**EXERCISE:** Leaving every picture out, repeat all of the entries below exactly.

Revision tracking records
○ ○ ○ ○ ○ ○ ○

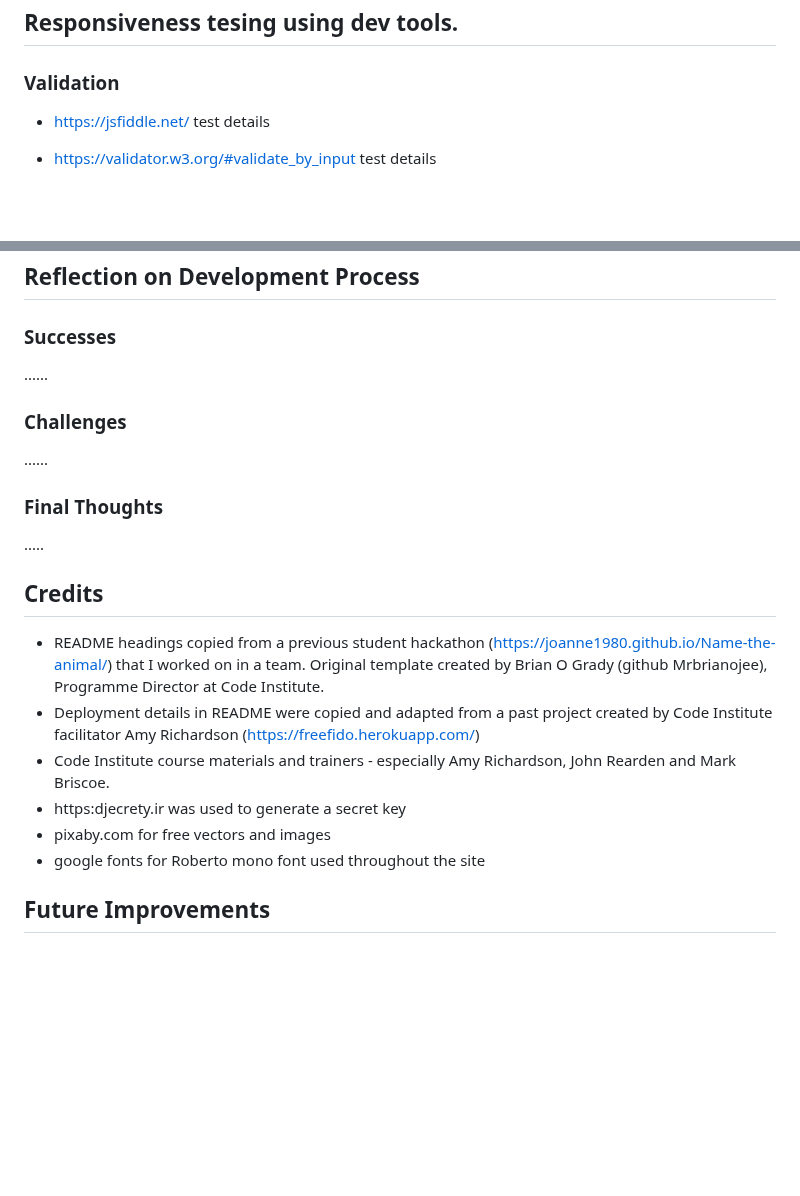
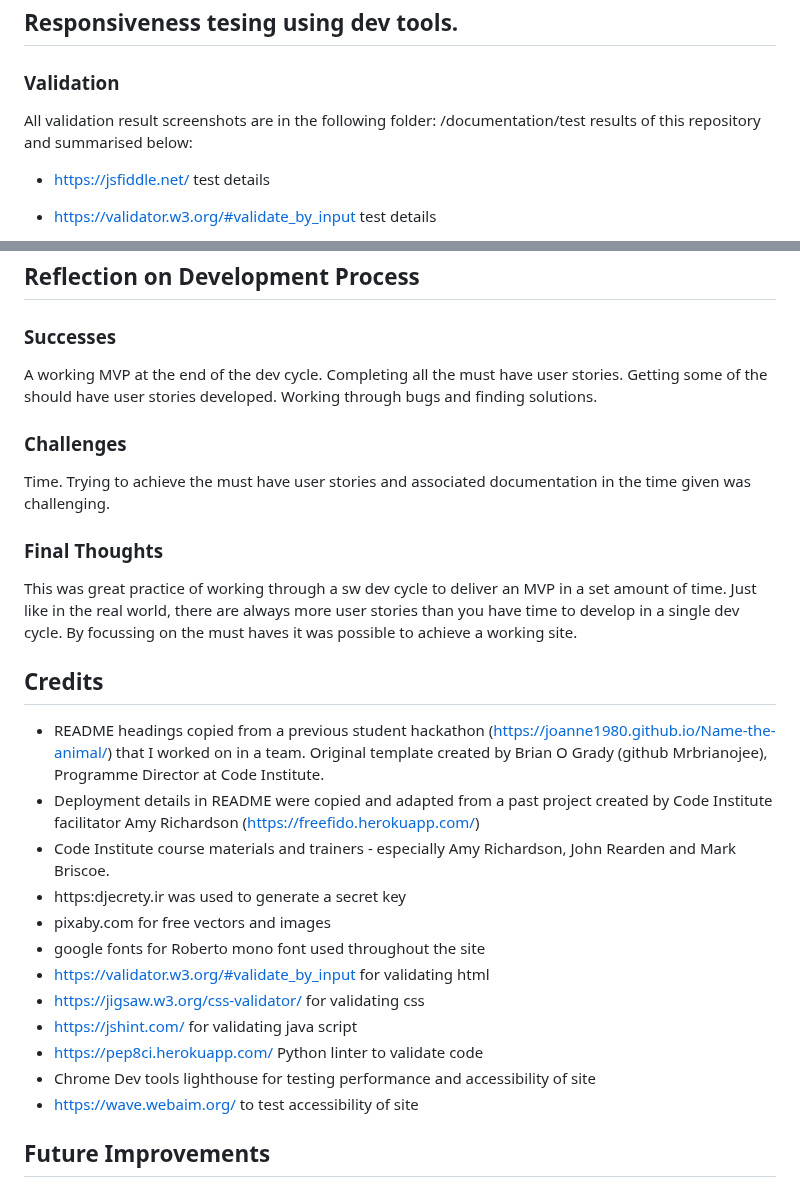
Before and after one commit to glaw2000/Leftovers, a Markdown page: README.md, 2 parts joined by grey strips. Rendered like a GitHub page; blank space fills up the shorter version.

Commit message:
add credits to credit section of README and thoughts into Reflection of Development Process

```diff
--- a/README.md
+++ b/README.md
@@ -289,6 +289,8 @@ Responsiveness tesing using dev tools.
 
 
 ### Validation
+All validation result screenshots are in the following folder: /documentation/test results of this repository and summarised below:
+
 - https://jsfiddle.net/ test details
 
 - https://validator.w3.org/#validate_by_input  test details
@@ -423,15 +425,17 @@ To start the deployment process , please follow the below steps:
 ## Reflection on Development Process
 
 ### Successes
-......
-
+A working MVP at the end of the dev cycle.
+Completing all the must have user stories.
+Getting some of the should have user stories developed.
+Working through bugs and finding solutions.
 
 ### Challenges
-......
+Time. Trying to achieve the must have user stories and associated documentation in the time given was challenging.
 
 
 ### Final Thoughts
-.....
+This was great practice of working through a sw dev cycle to deliver an MVP in a set amount of time. Just like in the real world, there are always more user stories than you have time to develop in a single dev cycle. By focussing on the must haves it was possible to achieve a working site.
 
 
 ## Credits
@@ -441,6 +445,13 @@ To start the deployment process , please follow the below steps:
 - https:djecrety.ir was used to generate a secret key
 - pixaby.com for free vectors and images
 - google fonts for Roberto mono font used throughout the site
+- https://validator.w3.org/#validate_by_input  for validating html
+- https://jigsaw.w3.org/css-validator/ for validating css
+- https://jshint.com/ for validating java script
+- https://pep8ci.herokuapp.com/ Python linter to validate code
+- Chrome Dev tools lighthouse for testing performance and accessibility of site
+- https://wave.webaim.org/ to test accessibility of site
+
 
 
 ## Future Improvements
```
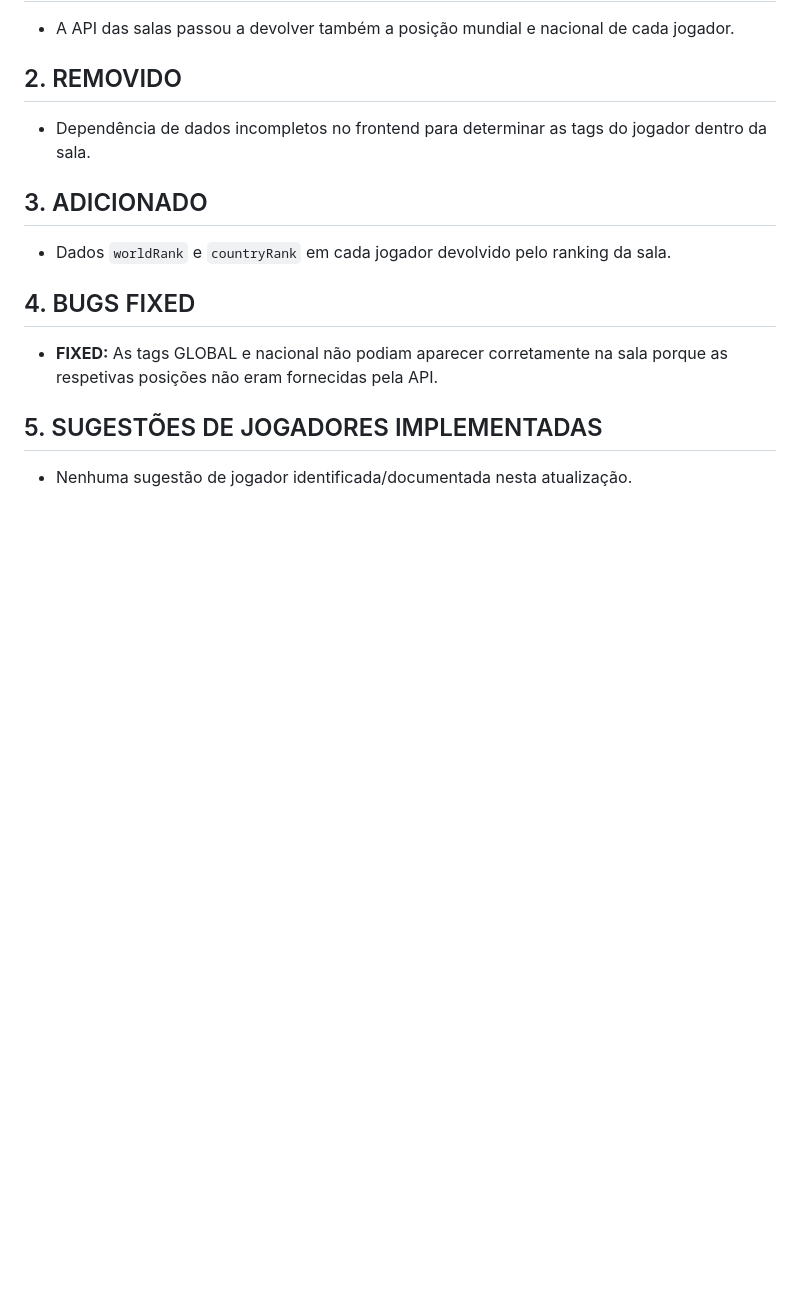
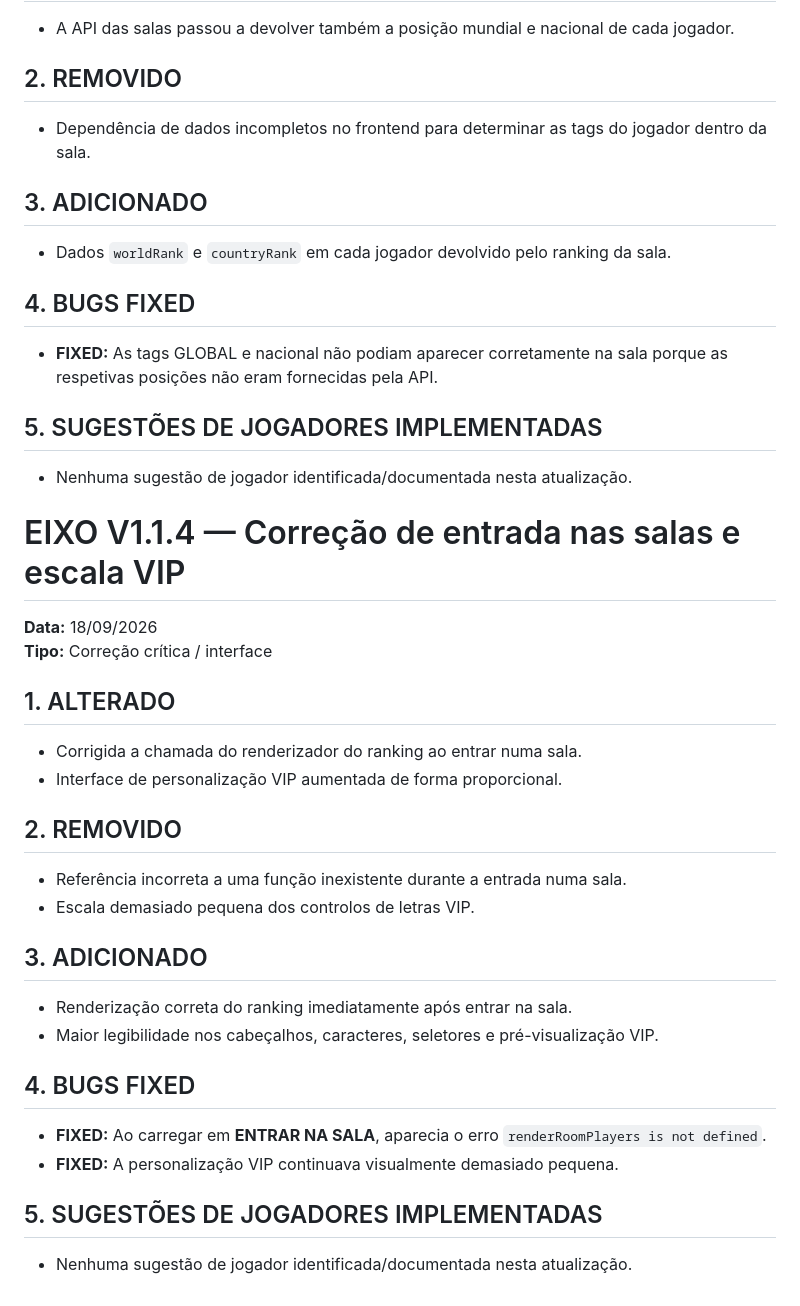
Before and after one commit to ecbertw/GAME, a Markdown page: README.md, the part around the change. Drawn GitHub-style; blank space fills up the shorter version.

Commit message:
Document EIXO V1.1.4

```diff
--- a/README.md
+++ b/README.md
@@ -125,3 +125,28 @@ A versão segue a regra de que os elementos visuais do EIXO devem permanecer min
 
 ## 5. SUGESTÕES DE JOGADORES IMPLEMENTADAS
 - Nenhuma sugestão de jogador identificada/documentada nesta atualização.
+
+
+# EIXO V1.1.4 — Correção de entrada nas salas e escala VIP
+
+**Data:** 18/09/2026
+**Tipo:** Correção crítica / interface
+
+## 1. ALTERADO
+- Corrigida a chamada do renderizador do ranking ao entrar numa sala.
+- Interface de personalização VIP aumentada de forma proporcional.
+
+## 2. REMOVIDO
+- Referência incorreta a uma função inexistente durante a entrada numa sala.
+- Escala demasiado pequena dos controlos de letras VIP.
+
+## 3. ADICIONADO
+- Renderização correta do ranking imediatamente após entrar na sala.
+- Maior legibilidade nos cabeçalhos, caracteres, seletores e pré-visualização VIP.
+
+## 4. BUGS FIXED
+- **FIXED:** Ao carregar em **ENTRAR NA SALA**, aparecia o erro `renderRoomPlayers is not defined`.
+- **FIXED:** A personalização VIP continuava visualmente demasiado pequena.
+
+## 5. SUGESTÕES DE JOGADORES IMPLEMENTADAS
+- Nenhuma sugestão de jogador identificada/documentada nesta atualização.
```
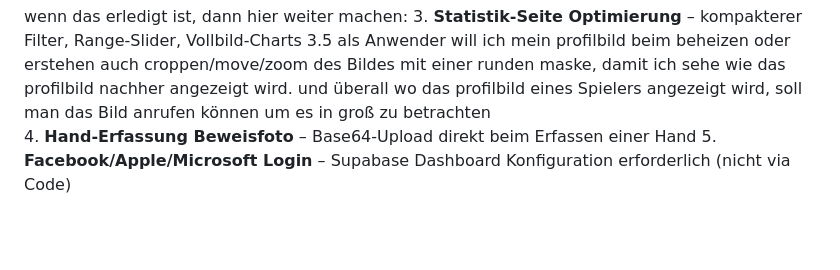
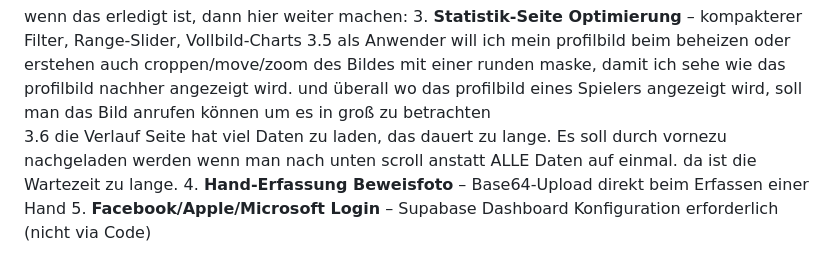
Before and after one commit to schoblovski/poker-app, a Markdown page: CLAUDE.md, the part around the change. GitHub-like rendering; blank space fills up the shorter version.

Commit message:
CLAUDE.md aktualisieren

```diff
--- a/CLAUDE.md
+++ b/CLAUDE.md
@@ -283,6 +283,7 @@ Alle drei Probleme klar. Ich fixe sie in einem Schritt:
 wenn das erledigt ist,  dann hier weiter machen:
 3. **Statistik-Seite Optimierung** – kompakterer Filter, Range-Slider, Vollbild-Charts
 3.5 als Anwender will ich mein profilbild beim beheizen oder erstehen auch croppen/move/zoom des Bildes mit einer runden maske, damit ich sehe wie das profilbild nachher angezeigt wird. und überall wo das profilbild eines Spielers angezeigt wird, soll man das Bild anrufen können um es in groß zu betrachten
+3.6 die Verlauf Seite hat viel Daten zu laden, das dauert zu lange. Es soll durch vornezu nachgeladen werden wenn man nach unten scroll anstatt ALLE Daten auf einmal. da ist die Wartezeit zu lange.
 4. **Hand-Erfassung Beweisfoto** – Base64-Upload direkt beim Erfassen einer Hand
 5. **Facebook/Apple/Microsoft Login** – Supabase Dashboard Konfiguration erforderlich (nicht via Code)
 
```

○ ○ ○ ○ ○ ○ ○

**RESULT:**
Before and after one commit to glaw2000/Leftovers, a Markdown page: README.md, 2 parts joined by grey strips. Rendered like a GitHub page; blank space fills up the shorter version.

Commit message:
add credits to credit section of README and thoughts into Reflection of Development Process

```diff
--- a/README.md
+++ b/README.md
@@ -289,6 +289,8 @@ Responsiveness tesing using dev tools.
 
 
 ### Validation
+All validation result screenshots are in the following folder: /documentation/test results of this repository and summarised below:
+
 - https://jsfiddle.net/ test details
 
 - https://validator.w3.org/#validate_by_input  test details
@@ -423,15 +425,17 @@ To start the deployment process , please follow the below steps:
 ## Reflection on Development Process
 
 ### Successes
-......
-
+A working MVP at the end of the dev cycle.
+Completing all the must have user stories.
+Getting some of the should have user stories developed.
+Working through bugs and finding solutions.
 
 ### Challenges
-......
+Time. Trying to achieve the must have user stories and associated documentation in the time given was challenging.
 
 
 ### Final Thoughts
-.....
+This was great practice of working through a sw dev cycle to deliver an MVP in a set amount of time. Just like in the real world, there are always more user stories than you have time to develop in a single dev cycle. By focussing on the must haves it was possible to achieve a working site.
 
 
 ## Credits
@@ -441,6 +445,13 @@ To start the deployment process , please follow the below steps:
 - https:djecrety.ir was used to generate a secret key
 - pixaby.com for free vectors and images
 - google fonts for Roberto mono font used throughout the site
+- https://validator.w3.org/#validate_by_input  for validating html
+- https://jigsaw.w3.org/css-validator/ for validating css
+- https://jshint.com/ for validating java script
+- https://pep8ci.herokuapp.com/ Python linter to validate code
+- Chrome Dev tools lighthouse for testing performance and accessibility of site
+- https://wave.webaim.org/ to test accessibility of site
+
 
 
 ## Future Improvements
```
Before and after one commit to ecbertw/GAME, a Markdown page: README.md, the part around the change. Drawn GitHub-style; blank space fills up the shorter version.

Commit message:
Document EIXO V1.1.4

```diff
--- a/README.md
+++ b/README.md
@@ -125,3 +125,28 @@ A versão segue a regra de que os elementos visuais do EIXO devem permanecer min
 
 ## 5. SUGESTÕES DE JOGADORES IMPLEMENTADAS
 - Nenhuma sugestão de jogador identificada/documentada nesta atualização.
+
+
+# EIXO V1.1.4 — Correção de entrada nas salas e escala VIP
+
+**Data:** 18/09/2026
+**Tipo:** Correção crítica / interface
+
+## 1. ALTERADO
+- Corrigida a chamada do renderizador do ranking ao entrar numa sala.
+- Interface de personalização VIP aumentada de forma proporcional.
+
+## 2. REMOVIDO
+- Referência incorreta a uma função inexistente durante a entrada numa sala.
+- Escala demasiado pequena dos controlos de letras VIP.
+
+## 3. ADICIONADO
+- Renderização correta do ranking imediatamente após entrar na sala.
+- Maior legibilidade nos cabeçalhos, caracteres, seletores e pré-visualização VIP.
+
+## 4. BUGS FIXED
+- **FIXED:** Ao carregar em **ENTRAR NA SALA**, aparecia o erro `renderRoomPlayers is not defined`.
+- **FIXED:** A personalização VIP continuava visualmente demasiado pequena.
+
+## 5. SUGESTÕES DE JOGADORES IMPLEMENTADAS
+- Nenhuma sugestão de jogador identificada/documentada nesta atualização.
```
Before and after one commit to schoblovski/poker-app, a Markdown page: CLAUDE.md, the part around the change. GitHub-like rendering; blank space fills up the shorter version.

Commit message:
CLAUDE.md aktualisieren

```diff
--- a/CLAUDE.md
+++ b/CLAUDE.md
@@ -283,6 +283,7 @@ Alle drei Probleme klar. Ich fixe sie in einem Schritt:
 wenn das erledigt ist,  dann hier weiter machen:
 3. **Statistik-Seite Optimierung** – kompakterer Filter, Range-Slider, Vollbild-Charts
 3.5 als Anwender will ich mein profilbild beim beheizen oder erstehen auch croppen/move/zoom des Bildes mit einer runden maske, damit ich sehe wie das profilbild nachher angezeigt wird. und überall wo das profilbild eines Spielers angezeigt wird, soll man das Bild anrufen können um es in groß zu betrachten
+3.6 die Verlauf Seite hat viel Daten zu laden, das dauert zu lange. Es soll durch vornezu nachgeladen werden wenn man nach unten scroll anstatt ALLE Daten auf einmal. da ist die Wartezeit zu lange.
 4. **Hand-Erfassung Beweisfoto** – Base64-Upload direkt beim Erfassen einer Hand
 5. **Facebook/Apple/Microsoft Login** – Supabase Dashboard Konfiguration erforderlich (nicht via Code)
 
```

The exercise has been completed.